## WHAT THE EXERCISE ASKS
Needed from the entries below: every line that holds the word "export".

--- START ---

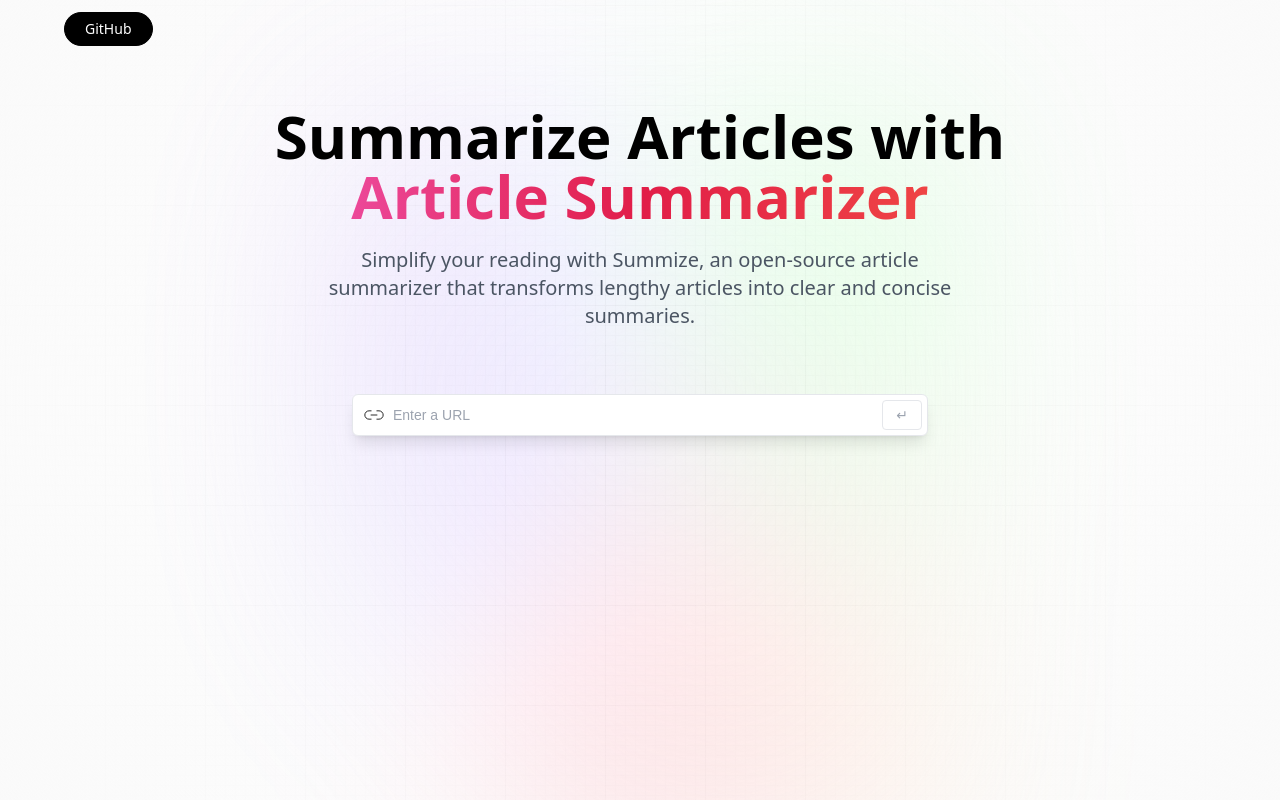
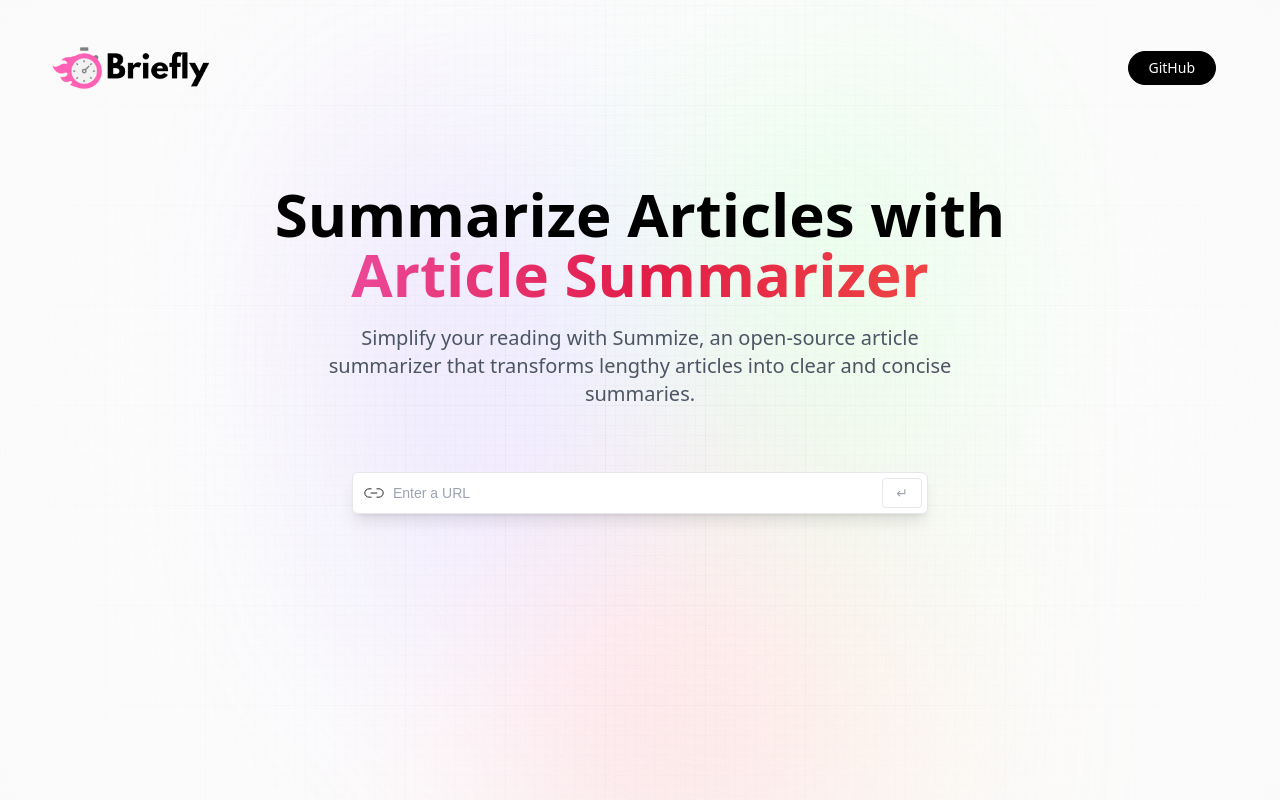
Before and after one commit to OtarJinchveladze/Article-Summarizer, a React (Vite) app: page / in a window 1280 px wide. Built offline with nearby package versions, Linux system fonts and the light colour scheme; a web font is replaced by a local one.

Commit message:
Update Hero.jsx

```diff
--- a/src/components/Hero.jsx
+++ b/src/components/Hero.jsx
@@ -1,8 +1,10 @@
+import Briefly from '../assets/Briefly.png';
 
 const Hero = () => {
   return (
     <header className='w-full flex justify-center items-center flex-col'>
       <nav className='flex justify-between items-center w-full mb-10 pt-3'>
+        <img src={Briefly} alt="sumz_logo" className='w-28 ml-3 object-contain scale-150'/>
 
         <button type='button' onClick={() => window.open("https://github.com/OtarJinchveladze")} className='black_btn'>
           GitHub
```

--- END ---
--- START ---

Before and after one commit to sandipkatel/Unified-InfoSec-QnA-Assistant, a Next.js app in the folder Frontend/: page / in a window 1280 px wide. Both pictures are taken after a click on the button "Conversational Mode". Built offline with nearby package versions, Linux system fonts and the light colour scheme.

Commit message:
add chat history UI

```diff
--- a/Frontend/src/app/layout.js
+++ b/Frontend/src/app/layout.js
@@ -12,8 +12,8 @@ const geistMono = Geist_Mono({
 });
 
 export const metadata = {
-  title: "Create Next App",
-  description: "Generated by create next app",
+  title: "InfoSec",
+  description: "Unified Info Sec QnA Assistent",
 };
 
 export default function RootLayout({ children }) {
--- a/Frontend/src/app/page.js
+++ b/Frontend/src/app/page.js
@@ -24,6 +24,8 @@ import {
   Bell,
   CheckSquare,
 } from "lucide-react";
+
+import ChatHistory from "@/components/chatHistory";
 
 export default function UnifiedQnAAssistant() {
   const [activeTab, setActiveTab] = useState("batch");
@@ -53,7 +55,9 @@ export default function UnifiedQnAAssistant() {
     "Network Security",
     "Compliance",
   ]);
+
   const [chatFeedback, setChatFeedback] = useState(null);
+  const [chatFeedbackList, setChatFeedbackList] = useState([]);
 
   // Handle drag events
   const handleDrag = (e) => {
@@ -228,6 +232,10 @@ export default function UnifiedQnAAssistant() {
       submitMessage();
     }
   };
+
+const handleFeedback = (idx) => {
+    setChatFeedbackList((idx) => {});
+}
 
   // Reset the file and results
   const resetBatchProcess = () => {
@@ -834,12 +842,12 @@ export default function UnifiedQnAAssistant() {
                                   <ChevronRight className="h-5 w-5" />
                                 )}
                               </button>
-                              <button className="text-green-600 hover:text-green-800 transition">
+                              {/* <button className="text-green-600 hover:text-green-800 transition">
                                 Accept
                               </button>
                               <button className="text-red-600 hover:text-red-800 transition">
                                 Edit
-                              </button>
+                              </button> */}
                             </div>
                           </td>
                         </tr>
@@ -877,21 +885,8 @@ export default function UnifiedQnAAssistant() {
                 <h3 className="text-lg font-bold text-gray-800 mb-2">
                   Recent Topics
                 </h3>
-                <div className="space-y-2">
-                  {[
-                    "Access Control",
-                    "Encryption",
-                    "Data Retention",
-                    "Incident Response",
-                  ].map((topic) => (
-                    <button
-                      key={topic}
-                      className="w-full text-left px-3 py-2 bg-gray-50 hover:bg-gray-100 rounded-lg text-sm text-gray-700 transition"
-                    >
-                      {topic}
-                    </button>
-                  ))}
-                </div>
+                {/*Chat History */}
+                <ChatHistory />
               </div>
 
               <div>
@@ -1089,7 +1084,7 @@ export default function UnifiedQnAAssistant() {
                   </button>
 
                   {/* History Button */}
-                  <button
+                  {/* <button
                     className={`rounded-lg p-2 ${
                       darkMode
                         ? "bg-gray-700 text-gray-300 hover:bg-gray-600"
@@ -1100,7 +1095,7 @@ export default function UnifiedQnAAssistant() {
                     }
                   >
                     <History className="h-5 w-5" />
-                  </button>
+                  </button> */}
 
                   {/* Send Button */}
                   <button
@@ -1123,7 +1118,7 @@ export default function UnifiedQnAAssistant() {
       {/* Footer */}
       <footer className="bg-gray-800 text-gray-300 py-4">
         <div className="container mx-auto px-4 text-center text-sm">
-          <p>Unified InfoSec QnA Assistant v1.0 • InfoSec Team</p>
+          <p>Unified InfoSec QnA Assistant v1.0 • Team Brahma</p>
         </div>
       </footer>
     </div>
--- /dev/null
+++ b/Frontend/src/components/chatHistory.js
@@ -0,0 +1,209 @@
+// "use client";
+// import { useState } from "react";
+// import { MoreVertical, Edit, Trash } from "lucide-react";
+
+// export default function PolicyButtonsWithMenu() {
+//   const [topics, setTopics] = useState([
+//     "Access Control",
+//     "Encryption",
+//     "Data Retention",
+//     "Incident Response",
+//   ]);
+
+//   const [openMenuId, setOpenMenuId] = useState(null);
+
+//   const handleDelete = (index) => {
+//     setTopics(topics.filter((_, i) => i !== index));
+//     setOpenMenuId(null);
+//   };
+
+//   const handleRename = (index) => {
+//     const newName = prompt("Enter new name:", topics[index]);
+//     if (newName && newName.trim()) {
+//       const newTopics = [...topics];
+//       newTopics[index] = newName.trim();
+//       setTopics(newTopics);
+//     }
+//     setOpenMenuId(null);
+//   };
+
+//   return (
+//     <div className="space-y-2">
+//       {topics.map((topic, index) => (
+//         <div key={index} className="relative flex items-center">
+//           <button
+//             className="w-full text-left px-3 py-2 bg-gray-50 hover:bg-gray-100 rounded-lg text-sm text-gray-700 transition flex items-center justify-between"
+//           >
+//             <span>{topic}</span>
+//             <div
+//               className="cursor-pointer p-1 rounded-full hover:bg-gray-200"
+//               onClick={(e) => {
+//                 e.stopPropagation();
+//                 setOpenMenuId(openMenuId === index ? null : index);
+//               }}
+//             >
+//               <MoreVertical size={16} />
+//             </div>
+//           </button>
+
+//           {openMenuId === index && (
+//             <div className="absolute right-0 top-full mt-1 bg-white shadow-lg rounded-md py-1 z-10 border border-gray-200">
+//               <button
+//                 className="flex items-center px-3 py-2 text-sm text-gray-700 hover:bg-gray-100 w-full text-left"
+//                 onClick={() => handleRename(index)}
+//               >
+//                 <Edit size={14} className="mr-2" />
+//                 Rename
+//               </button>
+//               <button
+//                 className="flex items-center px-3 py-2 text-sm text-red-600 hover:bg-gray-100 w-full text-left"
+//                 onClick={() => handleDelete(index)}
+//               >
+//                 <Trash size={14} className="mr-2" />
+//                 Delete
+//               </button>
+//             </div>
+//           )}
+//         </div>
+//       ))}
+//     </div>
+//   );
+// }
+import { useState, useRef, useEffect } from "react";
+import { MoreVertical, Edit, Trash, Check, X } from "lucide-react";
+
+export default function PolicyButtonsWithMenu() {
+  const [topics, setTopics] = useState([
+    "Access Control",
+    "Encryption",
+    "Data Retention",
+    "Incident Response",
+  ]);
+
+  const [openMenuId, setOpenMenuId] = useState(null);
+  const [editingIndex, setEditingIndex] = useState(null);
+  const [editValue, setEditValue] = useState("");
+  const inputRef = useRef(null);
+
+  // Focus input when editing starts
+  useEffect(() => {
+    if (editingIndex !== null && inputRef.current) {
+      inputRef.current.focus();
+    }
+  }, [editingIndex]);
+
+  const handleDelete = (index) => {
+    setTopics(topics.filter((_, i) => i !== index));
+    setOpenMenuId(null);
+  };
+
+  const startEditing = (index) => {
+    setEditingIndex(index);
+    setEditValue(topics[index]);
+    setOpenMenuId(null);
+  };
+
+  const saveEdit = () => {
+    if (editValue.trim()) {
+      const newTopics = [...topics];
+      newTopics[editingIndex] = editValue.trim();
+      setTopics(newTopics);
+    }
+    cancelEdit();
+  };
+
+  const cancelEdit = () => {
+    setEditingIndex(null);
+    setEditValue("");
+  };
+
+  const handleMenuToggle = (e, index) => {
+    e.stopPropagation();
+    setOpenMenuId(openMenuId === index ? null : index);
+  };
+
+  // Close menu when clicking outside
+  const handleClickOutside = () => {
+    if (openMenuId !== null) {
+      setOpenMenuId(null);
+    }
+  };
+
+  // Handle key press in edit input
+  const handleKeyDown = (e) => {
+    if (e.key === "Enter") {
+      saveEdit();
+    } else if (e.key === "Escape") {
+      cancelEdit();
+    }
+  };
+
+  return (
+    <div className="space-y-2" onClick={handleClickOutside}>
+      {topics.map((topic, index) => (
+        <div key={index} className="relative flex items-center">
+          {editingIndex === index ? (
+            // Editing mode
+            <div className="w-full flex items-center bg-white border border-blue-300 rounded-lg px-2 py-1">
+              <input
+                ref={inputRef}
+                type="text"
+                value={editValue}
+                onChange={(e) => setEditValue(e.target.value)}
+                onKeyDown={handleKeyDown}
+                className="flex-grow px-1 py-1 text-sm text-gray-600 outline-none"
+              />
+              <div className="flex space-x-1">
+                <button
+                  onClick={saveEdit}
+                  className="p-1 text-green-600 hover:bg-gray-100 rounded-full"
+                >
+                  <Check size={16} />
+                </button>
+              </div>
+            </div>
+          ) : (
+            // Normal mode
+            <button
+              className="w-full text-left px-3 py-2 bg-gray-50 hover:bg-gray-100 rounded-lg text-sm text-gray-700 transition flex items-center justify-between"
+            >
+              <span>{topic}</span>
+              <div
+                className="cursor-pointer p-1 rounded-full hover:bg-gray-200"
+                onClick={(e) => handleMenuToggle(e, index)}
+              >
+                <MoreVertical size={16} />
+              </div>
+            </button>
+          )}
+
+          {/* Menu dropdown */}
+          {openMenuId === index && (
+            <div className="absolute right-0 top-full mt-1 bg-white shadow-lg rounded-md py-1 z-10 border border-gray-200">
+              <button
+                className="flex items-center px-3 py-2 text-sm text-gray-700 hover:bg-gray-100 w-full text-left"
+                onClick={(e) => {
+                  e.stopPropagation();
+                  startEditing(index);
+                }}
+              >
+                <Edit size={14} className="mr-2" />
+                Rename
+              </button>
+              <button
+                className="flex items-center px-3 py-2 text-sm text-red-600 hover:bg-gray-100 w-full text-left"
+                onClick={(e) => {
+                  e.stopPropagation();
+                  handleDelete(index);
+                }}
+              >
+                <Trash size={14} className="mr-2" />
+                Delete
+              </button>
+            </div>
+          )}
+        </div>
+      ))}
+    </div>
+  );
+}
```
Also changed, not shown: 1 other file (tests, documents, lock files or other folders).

--- END ---

## SOLUTION TO THIS TASK
 export const metadata = {
 export default function RootLayout({ children }) {
 export default function UnifiedQnAAssistant() {
@@ -53,7 +55,9 @@ export default function UnifiedQnAAssistant() {
@@ -228,6 +232,10 @@ export default function UnifiedQnAAssistant() {
@@ -834,12 +842,12 @@ export default function UnifiedQnAAssistant() {
@@ -877,21 +885,8 @@ export default function UnifiedQnAAssistant() {
@@ -1089,7 +1084,7 @@ export default function UnifiedQnAAssistant() {
@@ -1100,7 +1095,7 @@ export default function UnifiedQnAAssistant() {
@@ -1123,7 +1118,7 @@ export default function UnifiedQnAAssistant() {
+// export default function PolicyButtonsWithMenu() {
+export default function PolicyButtonsWithMenu() {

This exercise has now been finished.